What isn't necessarily natural (or ever really necessary) is changing your deck to attack that which attacks you. Perhaps adding countermagic to stop Day of Judgment or Black Sun's Zenith will work. Maybe slipping Darksteel Forge into your artifact deck is the trick to stopping the destructive onslaught. Some players argue this is a requirement to play Magic.
But it isn't.
Nothing is needed for decks more than a desire to play them. Fighting firepower with more firepower is fine—up until the game moves away from actual gaming (remember, playing Magic?) and into the realm of fighting other players.
It's this spiral of escalation and aggression that can twist what was a casual get together into a stressful event of putting decks through their paces. Changing your deck, adding or removing things, or even switching to a completely different set of cards is fine. In fact, I strongly encourage you to try new things.
It's the mindset of "How do I break her deck?" or "What can I do to stop him?" that becomes a dangerous precedent. When your focus leaves what you enjoy and want to do and stays fixated on things you feel the need to address that danger lurks.
The Bandwagon of Brothers
Of course, changing your deck because you now have a new point of view in mind is perfectly pleasant. It would be madness to argue against changing decks. But what I want to encourage most is that we consider two sides of the coin as we make our way through piles of cards:
- What makes my deck fun?
- Does my deck make someone else's deck unfun?
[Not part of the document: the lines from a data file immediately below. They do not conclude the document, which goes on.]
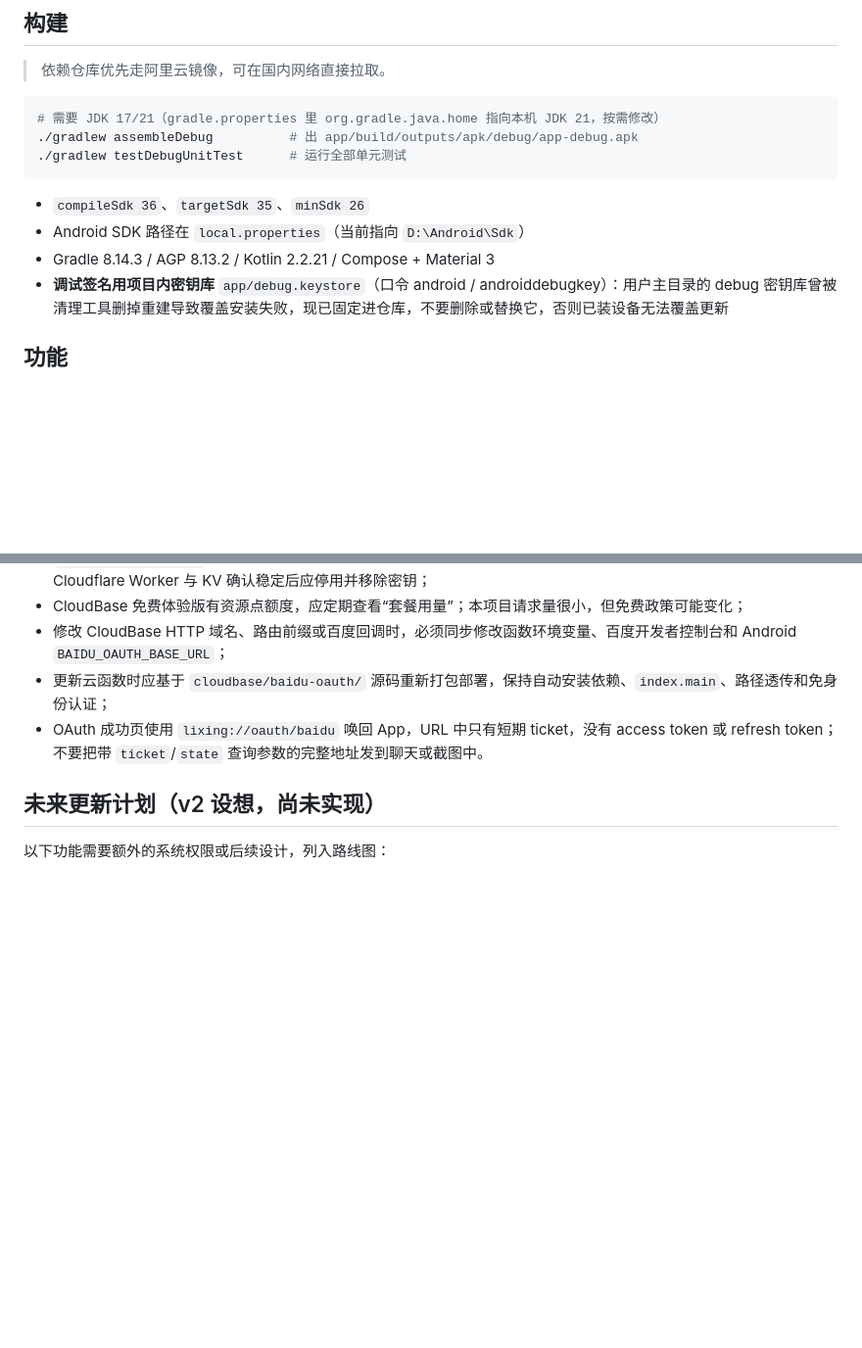
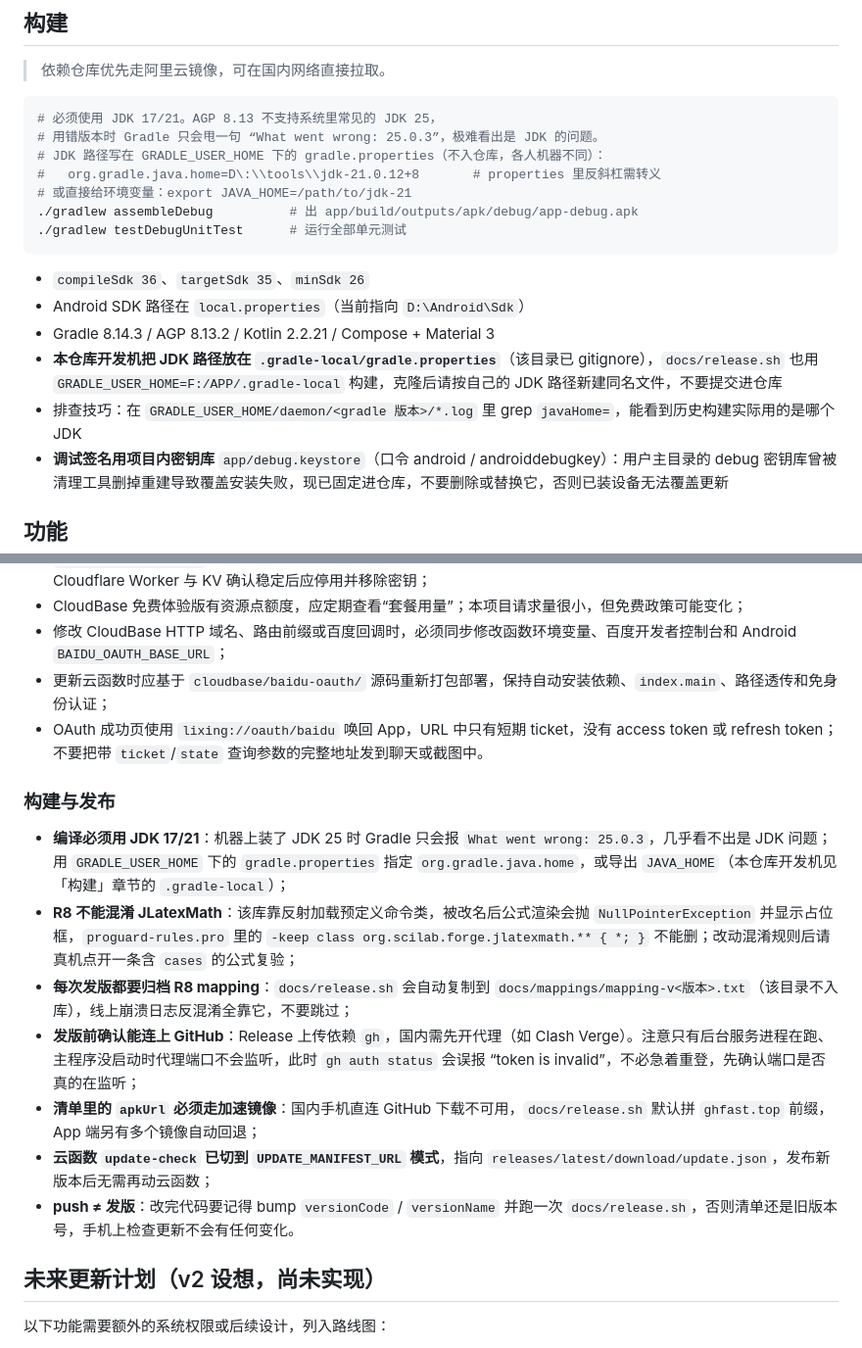
Before and after one commit to fxx255/LiXing, a Markdown page: README.md, 2 parts joined by grey strips. Shown at 98% size. Drawn GitHub-style; blank space fills up the shorter version.

````diff
--- a/README.md
+++ b/README.md
@@ -10,7 +10,11 @@
 > 依赖仓库优先走阿里云镜像，可在国内网络直接拉取。
 
 ```bash
-# 需要 JDK 17/21（gradle.properties 里 org.gradle.java.home 指向本机 JDK 21，按需修改）
+# 必须使用 JDK 17/21。AGP 8.13 不支持系统里常见的 JDK 25，
+# 用错版本时 Gradle 只会甩一句 “What went wrong: 25.0.3”，极难看出是 JDK 的问题。
+# JDK 路径写在 GRADLE_USER_HOME 下的 gradle.properties（不入仓库，各人机器不同）：
+#   org.gradle.java.home=D\:\\tools\\jdk-21.0.12+8       # properties 里反斜杠需转义
+# 或直接给环境变量：export JAVA_HOME=/path/to/jdk-21
 ./gradlew assembleDebug          # 出 app/build/outputs/apk/debug/app-debug.apk
 ./gradlew testDebugUnitTest      # 运行全部单元测试
 ```
@@ -18,6 +22,8 @@
 - `compileSdk 36`、`targetSdk 35`、`minSdk 26`
 - Android SDK 路径在 `local.properties`（当前指向 `D:\Android\Sdk`）
 - Gradle 8.14.3 / AGP 8.13.2 / Kotlin 2.2.21 / Compose + Material 3
+- **本仓库开发机把 JDK 路径放在 `.gradle-local/gradle.properties`**（该目录已 gitignore），`docs/release.sh` 也用 `GRADLE_USER_HOME=F:/APP/.gradle-local` 构建，克隆后请按自己的 JDK 路径新建同名文件，不要提交进仓库
+- 排查技巧：在 `GRADLE_USER_HOME/daemon/<gradle 版本>/*.log` 里 grep `javaHome=`，能看到历史构建实际用的是哪个 JDK
 - **调试签名用项目内密钥库** `app/debug.keystore`（口令 android / androiddebugkey）：用户主目录的 debug 密钥库曾被清理工具删掉重建导致覆盖安装失败，现已固定进仓库，不要删除或替换它，否则已装设备无法覆盖更新
 
 ## 功能
@@ -245,6 +254,16 @@ cloudbase/              腾讯云云函数源码：百度 OAuth + AI 助手网
 - 更新云函数时应基于 `cloudbase/baidu-oauth/` 源码重新打包部署，保持自动安装依赖、`index.main`、路径透传和免身份认证；
 - OAuth 成功页使用 `lixing://oauth/baidu` 唤回 App，URL 中只有短期 ticket，没有 access token 或 refresh token；不要把带 `ticket`/`state` 查询参数的完整地址发到聊天或截图中。
 
+### 构建与发布
+
+- **编译必须用 JDK 17/21**：机器上装了 JDK 25 时 Gradle 只会报 `What went wrong: 25.0.3`，几乎看不出是 JDK 问题；用 `GRADLE_USER_HOME` 下的 `gradle.properties` 指定 `org.gradle.java.home`，或导出 `JAVA_HOME`（本仓库开发机见「构建」章节的 `.gradle-local`）；
+- **R8 不能混淆 JLatexMath**：该库靠反射加载预定义命令类，被改名后公式渲染会抛 `NullPointerException` 并显示占位框，`proguard-rules.pro` 里的 `-keep class org.scilab.forge.jlatexmath.** { *; }` 不能删；改动混淆规则后请真机点开一条含 `cases` 的公式复验；
+- **每次发版都要归档 R8 mapping**：`docs/release.sh` 会自动复制到 `docs/mappings/mapping-v<版本>.txt`（该目录不入库），线上崩溃日志反混淆全靠它，不要跳过；
+- **发版前确认能连上 GitHub**：Release 上传依赖 `gh`，国内需先开代理（如 Clash Verge）。注意只有后台服务进程在跑、主程序没启动时代理端口不会监听，此时 `gh auth status` 会误报 “token is invalid”，不必急着重登，先确认端口是否真的在监听；
+- **清单里的 `apkUrl` 必须走加速镜像**：国内手机直连 GitHub 下载不可用，`docs/release.sh` 默认拼 `ghfast.top` 前缀，App 端另有多个镜像自动回退；
+- **云函数 `update-check` 已切到 `UPDATE_MANIFEST_URL` 模式**，指向 `releases/latest/download/update.json`，发布新版本后无需再动云函数；
+- **push ≠ 发版**：改完代码要记得 bump `versionCode` / `versionName` 并跑一次 `docs/release.sh`，否则清单还是旧版本号，手机上检查更新不会有任何变化。
+
 ## 未来更新计划（v2 设想，尚未实现）
 
 以下功能需要额外的系统权限或后续设计，列入路线图：
````
Also changed, not shown: other parts of README.md (+9 -6 lines).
More directly: being contentious about changing your deck is more than simply the awareness of what you're changing. It means to set phasers to "Stun" rather than "Kill" from time to time. It means considering Consume the Meek over Black Sun's Zenith. It means trying out Doran, the Siege Tower instead of Teneb, the Harvester as your Commander. It means both bringing a deck built for showing off your favorite thing and one that leaves some room for others to show off theirs.
And if all else fails just talk about it. Having friends who want to play with you is a powerful draw. Sharing how you feel about some games, looking at why things went the way they did, doesn't have to be an exercise in debating "skill" and "ability." Sometimes friends just don't know how you feel until you spell it out.
And as for Michael, let me spell it out for you: you're fine. You like Skithiryx, the Blight Dragon. You want to have him as your Commander. I think that's awesome, and if you have fellow Commander-loving friends, I'm sure they agree with me. The only thing I ask is that the next time you flip through your deck ask yourself "Is this card here because I want it or because I feel it needs to be?"
And then ask your friends to do the same.
From our gaming and your letter alone I know you're in the right place. You don't need red, green, or white—any color can bring some awkward moments to a table—but just a little less "Pow!" and a little more "Wow!" in your picks. Really, I can't wait to play you again!
For everyone else I hope you, too, will check your deck and consider where, exactly, it fits in with your friends. Join us next week when we see two sides to a different coin.
(PS: I, too, can spell Skithiryx without a reference handy. You're not alone there either, friend!)